Sporting dual Viktorian Modern Classic humbuckers, the Grace has a 5-way pickup selector that doubles as a coil tap at the second and fourth positions—a highly dynamic configuration that also lets you blend the ’buckers in the middle position. Interior electronics include new-old-stock paper-in-oil capacitors, Bourns Pro Audio pots, and cloth-covered wiring. A brass alloy nut caps the C-shaped neck, and the headstock—which looks like a mix of PRS and Rickenbacker elements—are adorned with tuners of Viktorian design.
Hollowbody at Heart
When you pick up a Grace, you immediately notice how readily it conforms to your body. The sharp, lower-body cut rests comfortably on your leg if you’re a sit-and-strum guy, but throwing a strap on and slinging it over your shoulder reveals more about how incredibly well balanced this guitar is—and it’ll stay on an even keel whether you’re holding the neck or not. The Grace also weighs a little under 5.5 pounds, which borders on feather light for any guitar, but especially for an electric.
Even before plugging the Grace into an amplifier, I noticed an extraordinary amount of resonance and sustain when playing chords or single notes. But these qualities are exponentially enhanced when you plug into a nice, clean amp like the silverface Fender Bassman used for this test. With this setup, first-position chords rang with a rather amazing, crystal-clear sustain.

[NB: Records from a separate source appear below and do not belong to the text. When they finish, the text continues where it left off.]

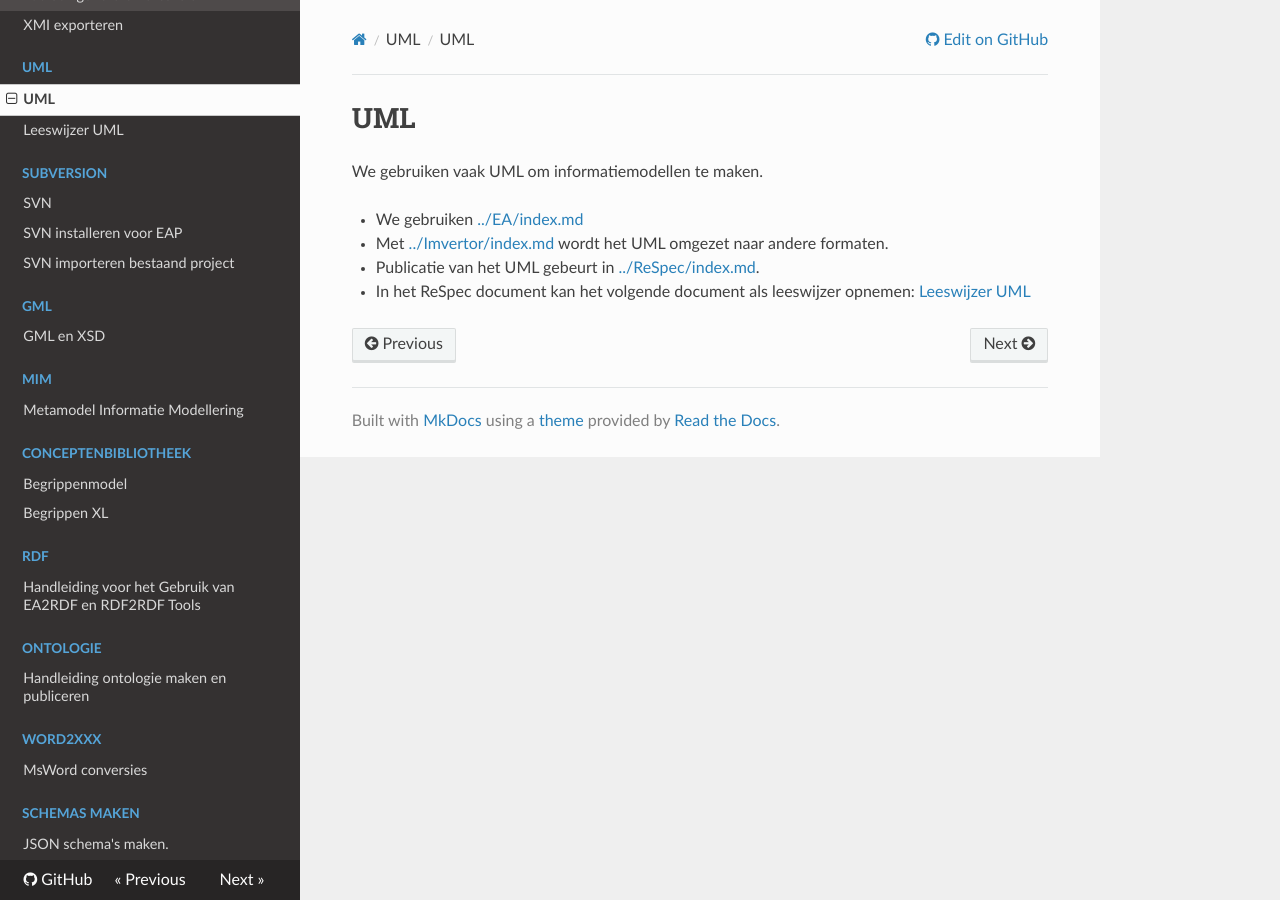
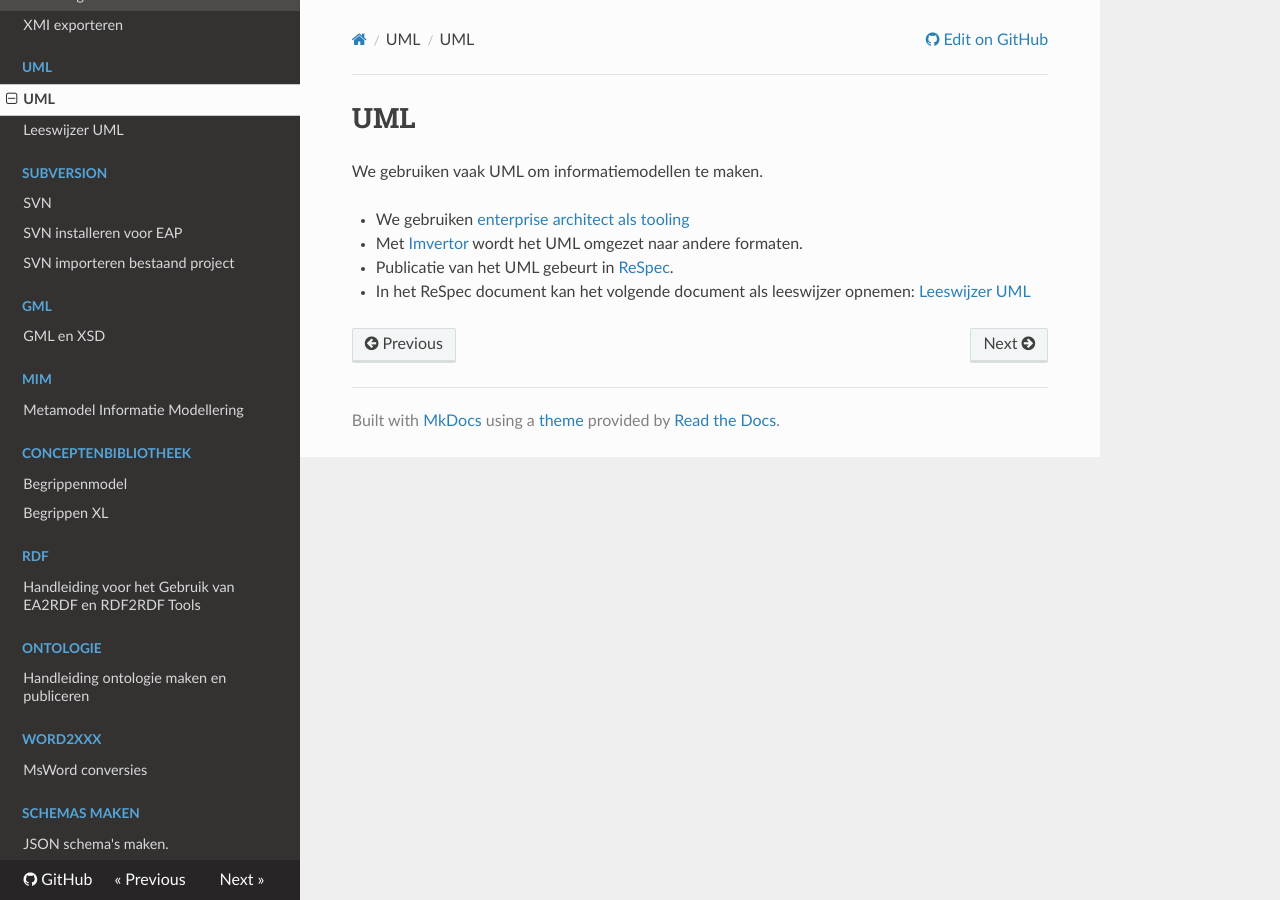
Before and after one commit to Geonovum/handleiding-tooling, an MkDocs documentation site: the page built from docs/UML/index.md, in a window 1280 px wide. Built offline with MkDocs 1.6.1, drawn with Linux system fonts in a browser that asks for light colours; nearby versions of some CDN libraries.

```diff
--- a/docs/UML/index.md
+++ b/docs/UML/index.md
@@ -2,7 +2,7 @@
 
 We gebruiken vaak UML om informatiemodellen te maken.
 
-- We gebruiken [../EA/index.md](enterprise architect als tooling)
-- Met [../Imvertor/index.md](Imvertor) wordt het UML omgezet naar andere formaten.
-- Publicatie van het UML gebeurt in [../ReSpec/index.md](ReSpec).
+- We gebruiken [enterprise architect als tooling](../EA/index.md)
+- Met [Imvertor](../Imvertor/index.md) wordt het UML omgezet naar andere formaten.
+- Publicatie van het UML gebeurt in [ReSpec](../ReSpec/index.md).
 - In het ReSpec document kan het volgende document als leeswijzer opnemen: [Leeswijzer UML](UML-leeswijzer.md)
```
Also changed, not shown: docs/UML/UML-leeswijzer.md (+2 -4 lines), docs/UML/media/admin-fietswinkel.png (added).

The Viktorian Modern Classic humbuckers are responsive to control input and interact with the body to generate beautifully uniform string-to-string output. The top end has plenty of bite, but there isn’t a trace of harshness whether you’re in humbucker or coil-tapped mode. It makes the Grace wonderfully responsive to a soft touch—this guitar will delight fingerpickers with how well it translates picking nuance.
Interestingly, the hollowbody-and-carbon-fiber combination is a sweet recipe for slide work. Dropped into open D tuning, the neck pickup whistled with potency and sustain of the sort that Ry Cooder would love. And a ceramic slide created a lonesome drawl that exceeded the sustain of just about everything short of an organ with its keys taped down.
The Grace handled the high-gain tones of an Orange OR50 very well, too. The pickups are hot but not at all screechy, and they exhibited great clarity through extreme tube saturation. That said, fans of the heaviest metal styles may find the Grace a little light on bottom-end girth—galloping palm mutes on the low E aren’t quite as weighty as what get from, say, a Les Paul. What it might lack in grunt, though, the Grace makes up for in versatility, especially given the extra tones you get via the coil taps. Rolling off the volume and splitting the neck pickup delivers a cool, Telecaster-like honk but with an almost Epiphone Casino-style resonance. The fourth position also delivers a killer snapping tone with a cut in the treble range that’s perfect for country or rockabilly picking on cleaner amplification.
At $3,279 street, the Viktorian Grace Status is a bit pricey for many of us. Heck, with that kind of money you could easily buy three pretty nice guitars. But, if you’re looking for just one to cover a ton of ground, the Grace is a marvel. The construction and attention to detail is top notch, and the 1-piece, carbon-fiber design is not only bulletproof and nearly maintenance free (how much is that peace of mind worth to you on the road?), and it all adds up to an uncommonly responsive guitar with a massive tonal scope. Players with strictly old-school tastes probably need not apply, but forward-looking players who appreciate how the guitar can still evolve as an instrument will thrill to this convergence of design and performance.